# Calculate pH of a buffer solution

• Krushnaraj Pandya
In summary, to calculate the pH of a solution containing 0.1 mole of Ch3cooh, 0.2 mol of CH3COONa and 0.05 mol of naoh in 1 L, use the Henderson - Hasselbalch equation with the pKa for Ch3cooh (4.74). The resulting pH is 5.44, which is reasonably accurate even though there is a slight difference due to the assumption of neutralization going to completion. As a rule of thumb, if the acid has a pKa above 3 and is not too diluted, there is no need to worry about this difference. If in doubt, calculated values can be used as initial concentrations
Krushnaraj Pandya
Gold Member

## Homework Statement

Calculate pH of a solution containing 0.1 mole of Ch3cooh, 0.2 mol of CH3COONa and 0.05 mol of naoh in 1 L. (Pka for Ch3cooh=4.74).
2. The attempt at a solution
The 0.05 mol of NaOH will react with the 0.10 mol CH3COOH to produce 0.05 mol CH3COONa , and there will bve 0.05 mol CH3COOH remaining unreacted . The solution then contains:
0.05 mol CH3COOH
0.25 mol CH3COONa.
dissolved in 1.0L solution - these figures are the molarity of the compounds.
Use Henderson - Hasselbalch equation:
pH = pKa + log ([salt]/[acid])
pH = 4.74 + log (0.25 / 0.05)
pH = 4.74 + log 58.0
pH = 4.74+ 0.70
pH = 5.44

I'm getting the correct answer this way but my question is that since some moles of ch3cooNa are already present in the beginning, won't that hinder more formation of the same salt and therefore the concentration of the salt calculated is actually more than the actual value?

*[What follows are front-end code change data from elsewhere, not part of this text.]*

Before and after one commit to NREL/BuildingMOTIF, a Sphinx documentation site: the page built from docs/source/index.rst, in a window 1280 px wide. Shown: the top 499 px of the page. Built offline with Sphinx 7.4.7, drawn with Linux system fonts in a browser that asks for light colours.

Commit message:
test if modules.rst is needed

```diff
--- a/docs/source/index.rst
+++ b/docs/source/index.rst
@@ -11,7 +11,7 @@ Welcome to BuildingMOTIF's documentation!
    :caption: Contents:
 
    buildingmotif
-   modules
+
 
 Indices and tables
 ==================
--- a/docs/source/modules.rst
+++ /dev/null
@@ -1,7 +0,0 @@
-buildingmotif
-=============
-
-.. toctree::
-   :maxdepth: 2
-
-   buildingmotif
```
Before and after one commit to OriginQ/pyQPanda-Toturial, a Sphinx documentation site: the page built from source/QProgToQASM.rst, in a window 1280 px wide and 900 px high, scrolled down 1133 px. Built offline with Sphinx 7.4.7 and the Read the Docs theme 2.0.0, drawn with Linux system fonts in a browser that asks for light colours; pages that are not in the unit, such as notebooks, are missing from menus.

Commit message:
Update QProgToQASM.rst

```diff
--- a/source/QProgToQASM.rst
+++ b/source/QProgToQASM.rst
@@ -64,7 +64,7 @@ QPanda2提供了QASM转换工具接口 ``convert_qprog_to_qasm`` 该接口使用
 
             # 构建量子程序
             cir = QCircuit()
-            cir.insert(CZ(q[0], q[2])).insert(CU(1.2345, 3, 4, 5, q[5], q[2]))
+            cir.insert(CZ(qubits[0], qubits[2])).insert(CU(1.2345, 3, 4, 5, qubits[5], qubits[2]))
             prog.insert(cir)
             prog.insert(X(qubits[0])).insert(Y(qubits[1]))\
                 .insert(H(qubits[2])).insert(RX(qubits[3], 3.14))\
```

If you do the exact equilibrium calculation you will find that yes, there is a slight difference and the equilibrium is a bit shifted. But typically it doesn't matter and the pH calculated based on the assumption neutralization goes to completion is reasonably accurate.

See the examples here: http://www.chembuddy.com/?left=buffers&right=composition-calculation

Borek said:
If you do the exact equilibrium calculation you will find that yes, there is a slight difference and the equilibrium is a bit shifted. But typically it doesn't matter and the pH calculated based on the assumption neutralization goes to completion is reasonably accurate.

See the examples here: http://www.chembuddy.com/?left=buffers&right=composition-calculation
how do I decide where I can assume full dissociation in spite of other factors and where I cannot?

As a rule of thumb if the acid has pKa above 3 and is not too diluted (say, above 10-3 M) there is no need to worry.

If in doubt you can always use calculated values as initial concentrations for ICE table and see what that produces (http://www.chembuddy.com/?left=buffers&right=with-ICE-table).

Thank you

## What is a buffer solution?

A buffer solution is a solution that resists changes in pH when small amounts of acid or base are added. It is made by combining a weak acid and its conjugate base, or a weak base and its conjugate acid, in equal amounts.

## How do you calculate the pH of a buffer solution?

To calculate the pH of a buffer solution, you need to know the concentrations of the weak acid and its conjugate base, or the weak base and its conjugate acid, as well as the pKa (acid dissociation constant) of the weak acid or base. You can use the Henderson-Hasselbalch equation: pH = pKa + log([conjugate base]/[weak acid]).

## What is the importance of a buffer solution in chemistry?

Buffer solutions are important in chemistry because they help to maintain a stable pH, which is necessary for many chemical reactions. They are commonly used in biological systems, such as in the human body, to regulate pH and prevent drastic changes that could be harmful.

## What factors can affect the pH of a buffer solution?

The pH of a buffer solution can be affected by changes in the concentration of the weak acid or base, the addition of a strong acid or base, or changes in temperature. It is important to maintain the concentrations and temperature of a buffer solution to ensure its effectiveness in maintaining a stable pH.

## Can a buffer solution have a pH of 7?

Yes, a buffer solution can have a pH of 7 if the concentrations of the weak acid and its conjugate base, or the weak base and its conjugate acid, are equal and their pKa values are also equal. This means that the buffer solution is at its optimal buffering capacity and can resist changes in pH effectively.

• Biology and Chemistry Homework Help
Replies
3
Views
2K
• Biology and Chemistry Homework Help
Replies
20
Views
2K
• Biology and Chemistry Homework Help
Replies
2
Views
1K
• Biology and Chemistry Homework Help
Replies
7
Views
3K
• Biology and Chemistry Homework Help
Replies
23
Views
2K
• Biology and Chemistry Homework Help
Replies
16
Views
2K
• Biology and Chemistry Homework Help
Replies
7
Views
3K
• Biology and Chemistry Homework Help
Replies
11
Views
2K
• Biology and Chemistry Homework Help
Replies
6
Views
3K
• Biology and Chemistry Homework Help
Replies
15
Views
3K